● **EXERCISE INSTRUCTIONS**: Reproduce all the data exactly, without pictures.

[Edit difference data]

:::

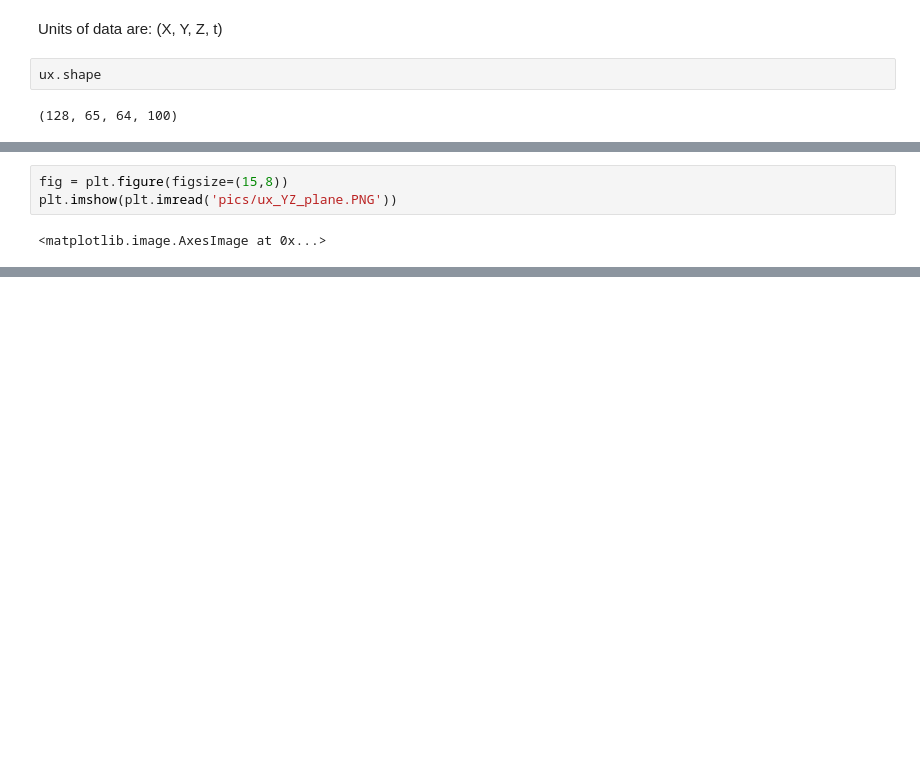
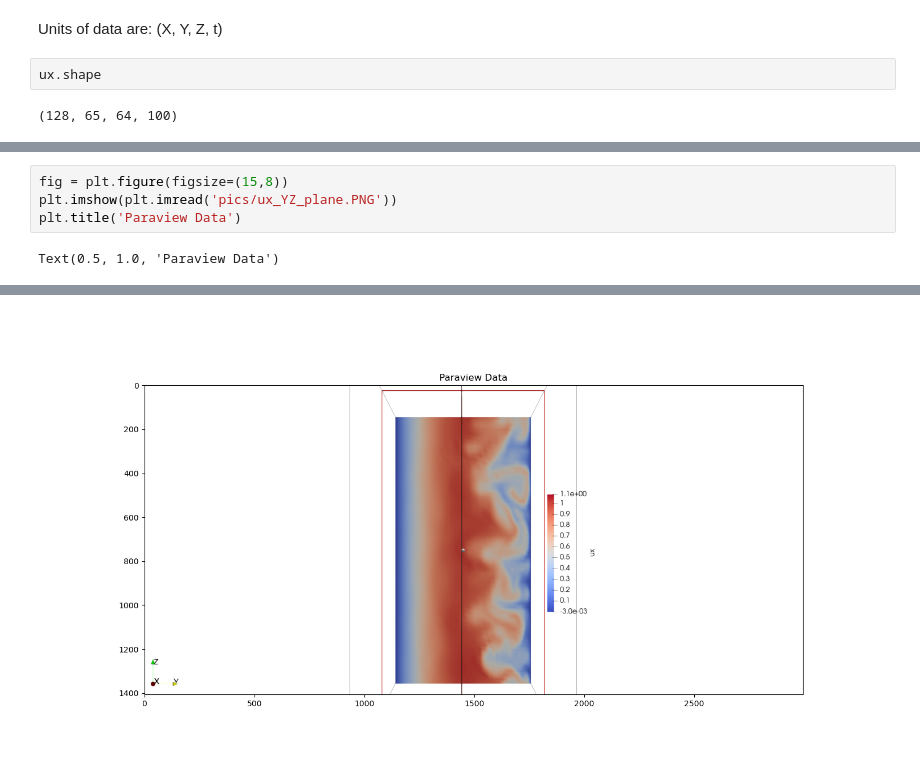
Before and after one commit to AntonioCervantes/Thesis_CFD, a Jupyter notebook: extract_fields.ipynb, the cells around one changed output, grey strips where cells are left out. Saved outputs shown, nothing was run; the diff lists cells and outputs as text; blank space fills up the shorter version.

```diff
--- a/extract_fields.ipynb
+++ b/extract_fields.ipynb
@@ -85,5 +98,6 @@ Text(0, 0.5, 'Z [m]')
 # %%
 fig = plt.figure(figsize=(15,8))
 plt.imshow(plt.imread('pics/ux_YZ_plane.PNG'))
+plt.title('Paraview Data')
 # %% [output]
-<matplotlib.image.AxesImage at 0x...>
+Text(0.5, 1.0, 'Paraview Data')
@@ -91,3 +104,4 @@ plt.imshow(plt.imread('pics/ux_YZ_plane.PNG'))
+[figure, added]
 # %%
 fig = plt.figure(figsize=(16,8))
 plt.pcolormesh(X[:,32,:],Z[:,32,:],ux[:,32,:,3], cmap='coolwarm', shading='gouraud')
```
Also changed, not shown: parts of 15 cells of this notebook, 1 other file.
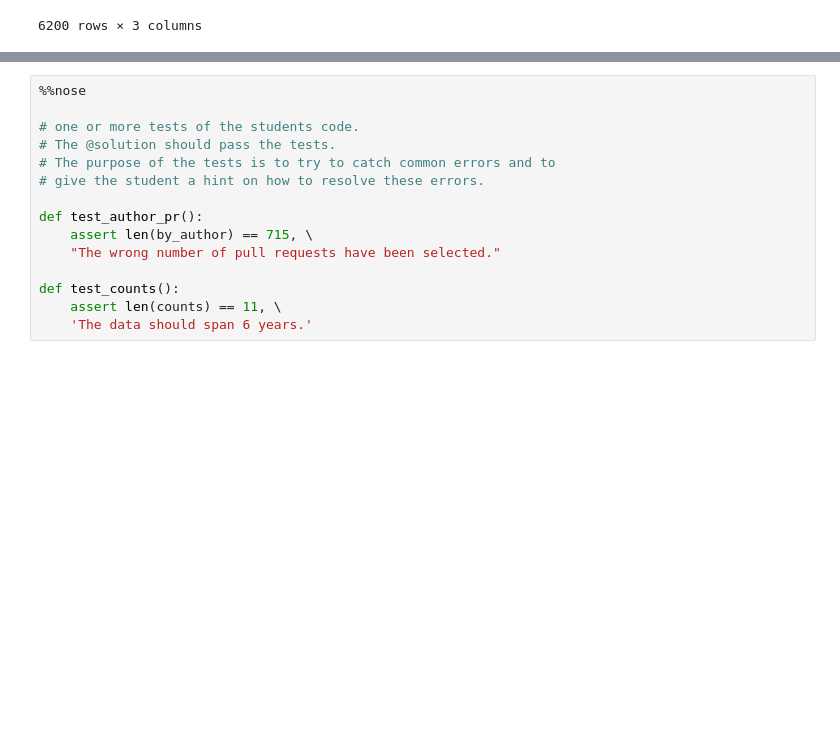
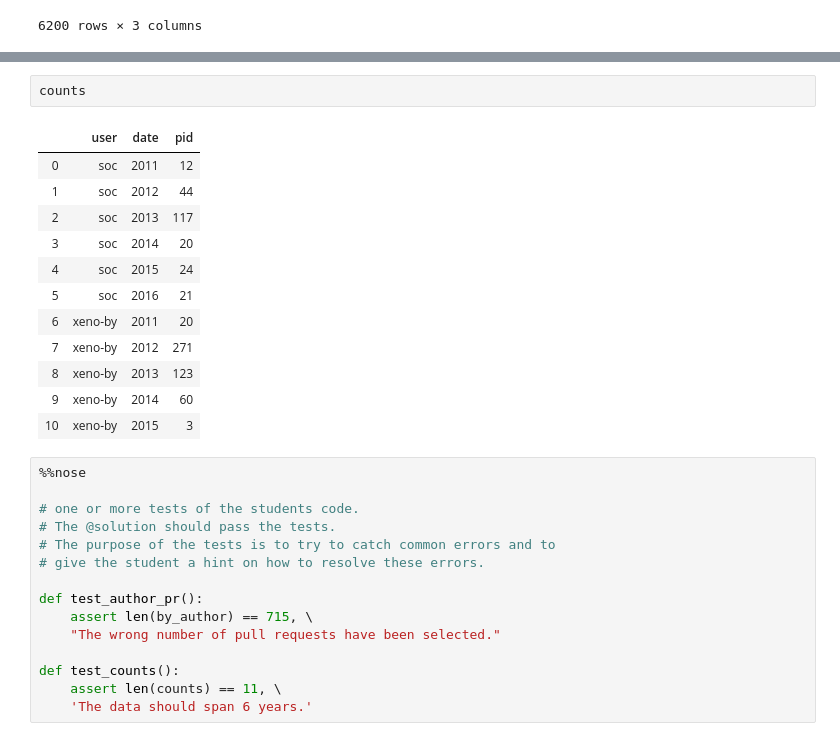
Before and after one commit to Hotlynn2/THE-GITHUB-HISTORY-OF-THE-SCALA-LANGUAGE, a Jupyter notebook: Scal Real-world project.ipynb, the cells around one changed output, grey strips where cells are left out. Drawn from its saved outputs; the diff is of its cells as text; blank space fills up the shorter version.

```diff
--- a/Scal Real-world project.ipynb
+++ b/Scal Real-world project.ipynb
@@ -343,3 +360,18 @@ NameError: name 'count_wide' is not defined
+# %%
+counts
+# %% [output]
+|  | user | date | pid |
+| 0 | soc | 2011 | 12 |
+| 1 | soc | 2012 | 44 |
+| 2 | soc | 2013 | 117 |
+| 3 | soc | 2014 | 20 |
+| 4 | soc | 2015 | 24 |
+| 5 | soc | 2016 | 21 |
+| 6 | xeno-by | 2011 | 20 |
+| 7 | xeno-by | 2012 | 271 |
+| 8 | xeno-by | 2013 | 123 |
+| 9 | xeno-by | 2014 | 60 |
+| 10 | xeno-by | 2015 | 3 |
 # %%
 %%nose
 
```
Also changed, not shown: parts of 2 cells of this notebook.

:::

● **ANSWER BELOW**:
Before and after one commit to AntonioCervantes/Thesis_CFD, a Jupyter notebook: extract_fields.ipynb, the cells around one changed output, grey strips where cells are left out. Saved outputs shown, nothing was run; the diff lists cells and outputs as text; blank space fills up the shorter version.

```diff
--- a/extract_fields.ipynb
+++ b/extract_fields.ipynb
@@ -85,5 +98,6 @@ Text(0, 0.5, 'Z [m]')
 # %%
 fig = plt.figure(figsize=(15,8))
 plt.imshow(plt.imread('pics/ux_YZ_plane.PNG'))
+plt.title('Paraview Data')
 # %% [output]
-<matplotlib.image.AxesImage at 0x...>
+Text(0.5, 1.0, 'Paraview Data')
@@ -91,3 +104,4 @@ plt.imshow(plt.imread('pics/ux_YZ_plane.PNG'))
+[figure, added]
 # %%
 fig = plt.figure(figsize=(16,8))
 plt.pcolormesh(X[:,32,:],Z[:,32,:],ux[:,32,:,3], cmap='coolwarm', shading='gouraud')
```
Also changed, not shown: parts of 15 cells of this notebook, 1 other file.
Before and after one commit to Hotlynn2/THE-GITHUB-HISTORY-OF-THE-SCALA-LANGUAGE, a Jupyter notebook: Scal Real-world project.ipynb, the cells around one changed output, grey strips where cells are left out. Drawn from its saved outputs; the diff is of its cells as text; blank space fills up the shorter version.

```diff
--- a/Scal Real-world project.ipynb
+++ b/Scal Real-world project.ipynb
@@ -343,3 +360,18 @@ NameError: name 'count_wide' is not defined
+# %%
+counts
+# %% [output]
+|  | user | date | pid |
+| 0 | soc | 2011 | 12 |
+| 1 | soc | 2012 | 44 |
+| 2 | soc | 2013 | 117 |
+| 3 | soc | 2014 | 20 |
+| 4 | soc | 2015 | 24 |
+| 5 | soc | 2016 | 21 |
+| 6 | xeno-by | 2011 | 20 |
+| 7 | xeno-by | 2012 | 271 |
+| 8 | xeno-by | 2013 | 123 |
+| 9 | xeno-by | 2014 | 60 |
+| 10 | xeno-by | 2015 | 3 |
 # %%
 %%nose
 
```
Also changed, not shown: parts of 2 cells of this notebook.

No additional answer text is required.